== Extracted records
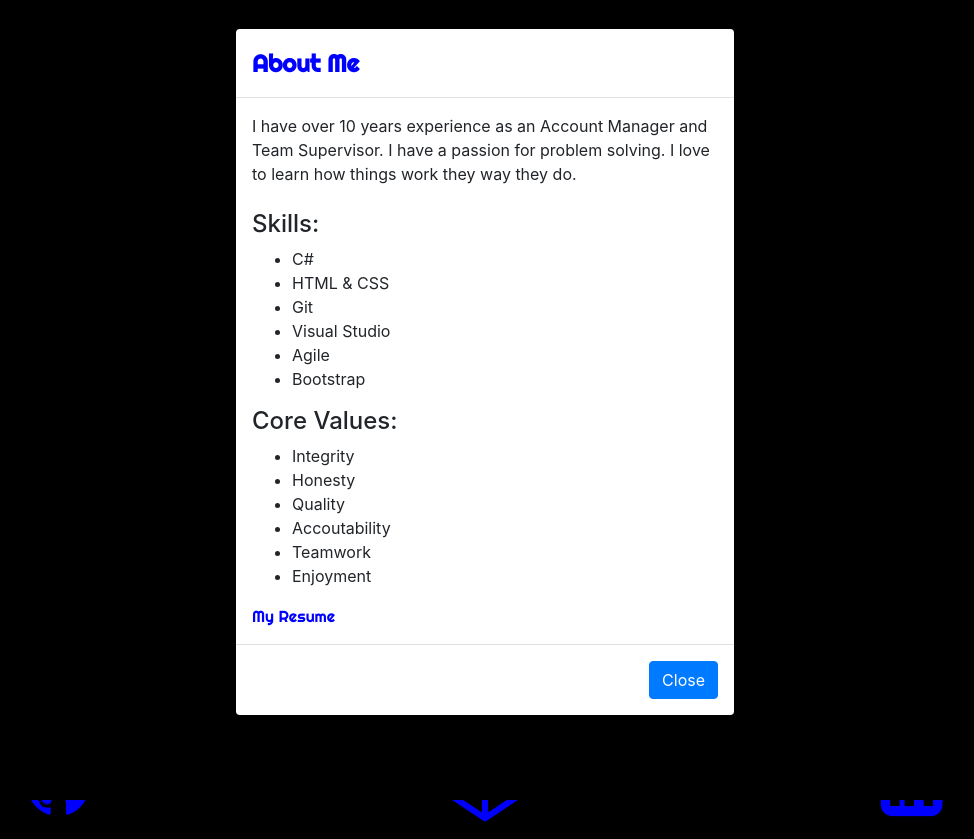
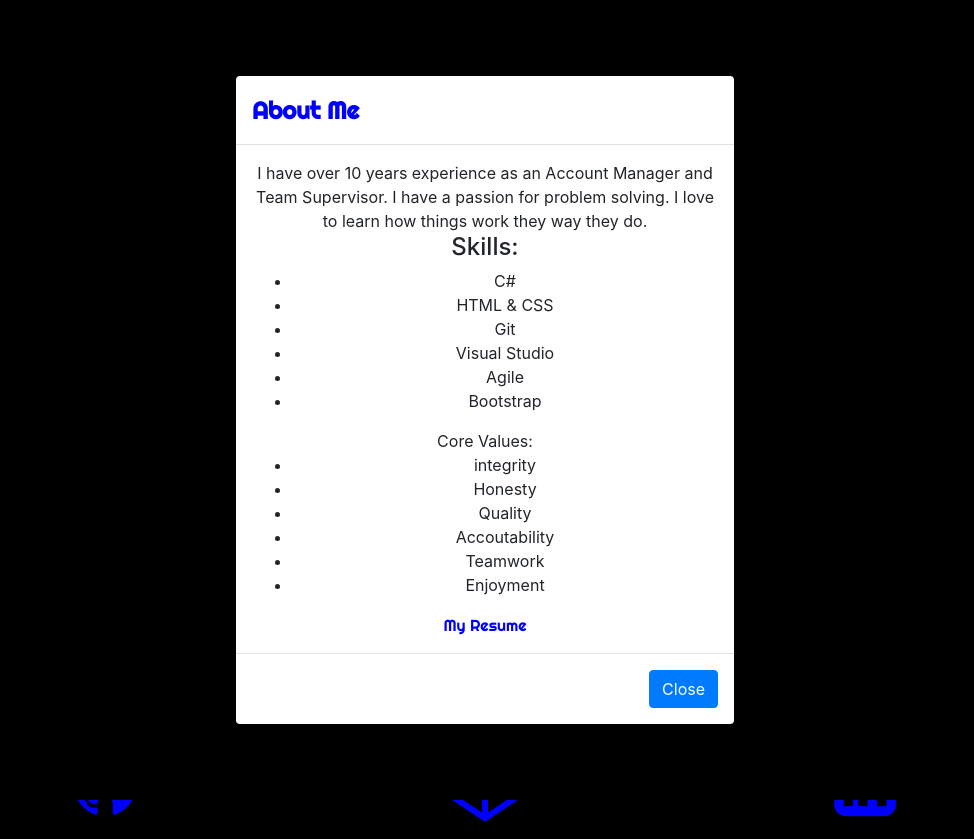
Before and after one commit to ambarchet/ambarchet, a plain HTML site: page index.html in a window 1280 px wide. Both pictures are taken after a click on the button "About Me". Shown: the whole page, without its empty margins (155-1129 px from the left). Drawn offline with nearby package versions, Linux system fonts and the light colour scheme; a web font is replaced by a local one.

Commit message:
Updated Formatting

```diff
--- a/index.html
+++ b/index.html
@@ -13,13 +13,12 @@
 
 </head>
 <body>
-       <!--<p class="py-5 text-center">-->
             <div class="container header">
         <div class="row justify-content-front firstName">
             <div class="col-6 Aaron">Aaron</div>
         </div>
         <div class="row justify-content-end lastName">
-            <div class="col-6 Barchet">Barchet</div>
+            <div class="col-6 col-sm-auto Barchet">Barchet</div>
         </div>
         <div class="row justify-content-between contactInfo">
             <div class="col"><h4>Indianapolis,IN | (812)204-7187 | AARON.BARCHET@GMAIL.COM</h4></div>
@@ -27,7 +26,7 @@
     </div>
 
     <!--NAVIGATION-->
-    <div class="container-fluid navigation">
+    <div class="container navigation">
         <div class="row justify-content-between buttonTopRow">
             <!--About Me Button-->
             <div class="col-4 buttonCol">
@@ -51,14 +50,13 @@
         <!--MODALS-->
         <!--About Me Modal-->
         <div class="modal fade" id="aboutMeModal" tabindex="-1" role="dialog" aria-labelledby="aboutMeModal" aria-hidden="true">
-            <div class="modal-dialog" role="document">
+            <div class="modal-dialog modal-dialog-centered" role="document">
                 <div class="modal-content">
                     <div class="modal-header">
                         <h4 class="modal-title" id="modalTitle">About Me </h4>
                     </div>
-                    <div class="modal-body" id="modalBodyText">
+                    <div class="modal-body">
                         I have over 10 years experience as an Account Manager and Team Supervisor. I have a passion for problem solving. I love to learn how things work they way they do.
-                        <br>
                         <br>
                         <h4>Skills:</h4>
                         <ul>
@@ -69,9 +67,9 @@
                             <li>Agile</li>
                             <li>Bootstrap</li>
                         </ul>
-                        <h4>Core Values:</h4>
+                        Core Values:
                         <ul>
-                            <li>Integrity</li>
+                            <li>integrity</li>
                             <li>Honesty</li>
                             <li>Quality</li>
                             <li>Accoutability</li>
@@ -105,7 +103,7 @@
                             <li data-target="#carouselExampleCaptions" data-slide-to="4"></li>
                         </ol>
                         <div class="carousel-inner">
-                            <div class="carousel-item active">
+                             <div class="carousel-item active">
                                 <a href="https://github.com/ngahm/AuctionExpress" target="blank">
                                     <img class="d-block w-100" src="assets/RedBadgeProject.PNG" alt="AuctionAPI Group Project Slide">
                                     <div class="carousel-caption d-none d-md-block">
@@ -241,7 +239,7 @@
     </div>
     <!--FOOTER-->
 
-    <div class="container-fluid footer">
+    <div class="container footer">
         <div class="row justify-content-between align-items-end">
             <a class=" col social-media-icon" href="https://github.com/ambarchet" target="blank" title="GitHub">
                 <i class="fa fa-github">
--- a/main.css
+++ b/main.css
@@ -7,15 +7,15 @@ body{
 }
 .firstName{
     font-family: 'Modak', cursive;
-    font-size: 8rem;
-    padding-left: 2rem;
+    font-size: 8em;
+    padding-left: 4rem;
     color: blue;
 }
 .lastName{
     font-family: 'Modak', cursive;
-    font-size: 8rem;
-    padding-right: 2rem;
-    /*text-align: right;*/
+    font-size: 8em;
+    padding-right: 4rem;
+    text-align: right;
     color: blue;
 }
 .contactInfo{
@@ -30,7 +30,7 @@ body{
 }
 
 #aboutMeButton{
-    font-size: 2rem;
+    font-size: 2em;
     animation-name: example;
     animation-duration: 5s;
     animation-timing-function: linear;
@@ -46,7 +46,7 @@ body{
     }
 
 #myProjectsButton{
-    font-size: 2rem;
+    font-size: 2em;
     animation-name: example2;
     animation-duration: 5s;
     animation-timing-function: linear;
@@ -61,7 +61,7 @@ body{
     100% {background-color:black;}
 }
 #contactMeButton{
-    font-size: 2rem;
+    font-size: 2em;
     animation-name: example3;
     animation-duration: 5s;
     animation-timing-function: linear;
@@ -77,13 +77,7 @@ body{
 }
 #aboutMeModal{
     background-color: black;
-
 }
-
-#modalBodyText{
-text-align: start;
-}
-
 #myResume{
     font-family: 'Righteous', cursive;
     color: blue;
@@ -132,7 +126,7 @@ text-align: start;
 }
 .social-media-icon{
     color: blue;
-    font-size: 4.5rem;
+    font-size: 4.5em;
     margin-top: 5rem;
     text-align: center;
 }
```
====
▸ What you should do: What the records say must be written out exactly, with none of their pictures.

▸ The completed task:
Before and after one commit to ambarchet/ambarchet, a plain HTML site: page index.html in a window 1280 px wide. Both pictures are taken after a click on the button "About Me". Shown: the whole page, without its empty margins (155-1129 px from the left). Drawn offline with nearby package versions, Linux system fonts and the light colour scheme; a web font is replaced by a local one.

Commit message:
Updated Formatting

```diff
--- a/index.html
+++ b/index.html
@@ -13,13 +13,12 @@
 
 </head>
 <body>
-       <!--<p class="py-5 text-center">-->
             <div class="container header">
         <div class="row justify-content-front firstName">
             <div class="col-6 Aaron">Aaron</div>
         </div>
         <div class="row justify-content-end lastName">
-            <div class="col-6 Barchet">Barchet</div>
+            <div class="col-6 col-sm-auto Barchet">Barchet</div>
         </div>
         <div class="row justify-content-between contactInfo">
             <div class="col"><h4>Indianapolis,IN | (812)204-7187 | AARON.BARCHET@GMAIL.COM</h4></div>
@@ -27,7 +26,7 @@
     </div>
 
     <!--NAVIGATION-->
-    <div class="container-fluid navigation">
+    <div class="container navigation">
         <div class="row justify-content-between buttonTopRow">
             <!--About Me Button-->
             <div class="col-4 buttonCol">
@@ -51,14 +50,13 @@
         <!--MODALS-->
         <!--About Me Modal-->
         <div class="modal fade" id="aboutMeModal" tabindex="-1" role="dialog" aria-labelledby="aboutMeModal" aria-hidden="true">
-            <div class="modal-dialog" role="document">
+            <div class="modal-dialog modal-dialog-centered" role="document">
                 <div class="modal-content">
                     <div class="modal-header">
                         <h4 class="modal-title" id="modalTitle">About Me </h4>
                     </div>
-                    <div class="modal-body" id="modalBodyText">
+                    <div class="modal-body">
                         I have over 10 years experience as an Account Manager and Team Supervisor. I have a passion for problem solving. I love to learn how things work they way they do.
-                        <br>
                         <br>
                         <h4>Skills:</h4>
                         <ul>
@@ -69,9 +67,9 @@
                             <li>Agile</li>
                             <li>Bootstrap</li>
                         </ul>
-                        <h4>Core Values:</h4>
+                        Core Values:
                         <ul>
-                            <li>Integrity</li>
+                            <li>integrity</li>
                             <li>Honesty</li>
                             <li>Quality</li>
                             <li>Accoutability</li>
@@ -105,7 +103,7 @@
                             <li data-target="#carouselExampleCaptions" data-slide-to="4"></li>
                         </ol>
                         <div class="carousel-inner">
-                            <div class="carousel-item active">
+                             <div class="carousel-item active">
                                 <a href="https://github.com/ngahm/AuctionExpress" target="blank">
                                     <img class="d-block w-100" src="assets/RedBadgeProject.PNG" alt="AuctionAPI Group Project Slide">
                                     <div class="carousel-caption d-none d-md-block">
@@ -241,7 +239,7 @@
     </div>
     <!--FOOTER-->
 
-    <div class="container-fluid footer">
+    <div class="container footer">
         <div class="row justify-content-between align-items-end">
             <a class=" col social-media-icon" href="https://github.com/ambarchet" target="blank" title="GitHub">
                 <i class="fa fa-github">
--- a/main.css
+++ b/main.css
@@ -7,15 +7,15 @@ body{
 }
 .firstName{
     font-family: 'Modak', cursive;
-    font-size: 8rem;
-    padding-left: 2rem;
+    font-size: 8em;
+    padding-left: 4rem;
     color: blue;
 }
 .lastName{
     font-family: 'Modak', cursive;
-    font-size: 8rem;
-    padding-right: 2rem;
-    /*text-align: right;*/
+    font-size: 8em;
+    padding-right: 4rem;
+    text-align: right;
     color: blue;
 }
 .contactInfo{
@@ -30,7 +30,7 @@ body{
 }
 
 #aboutMeButton{
-    font-size: 2rem;
+    font-size: 2em;
     animation-name: example;
     animation-duration: 5s;
     animation-timing-function: linear;
@@ -46,7 +46,7 @@ body{
     }
 
 #myProjectsButton{
-    font-size: 2rem;
+    font-size: 2em;
     animation-name: example2;
     animation-duration: 5s;
     animation-timing-function: linear;
@@ -61,7 +61,7 @@ body{
     100% {background-color:black;}
 }
 #contactMeButton{
-    font-size: 2rem;
+    font-size: 2em;
     animation-name: example3;
     animation-duration: 5s;
     animation-timing-function: linear;
@@ -77,13 +77,7 @@ body{
 }
 #aboutMeModal{
     background-color: black;
-
 }
-
-#modalBodyText{
-text-align: start;
-}
-
 #myResume{
     font-family: 'Righteous', cursive;
     color: blue;
@@ -132,7 +126,7 @@ text-align: start;
 }
 .social-media-icon{
     color: blue;
-    font-size: 4.5rem;
+    font-size: 4.5em;
     margin-top: 5rem;
     text-align: center;
 }
```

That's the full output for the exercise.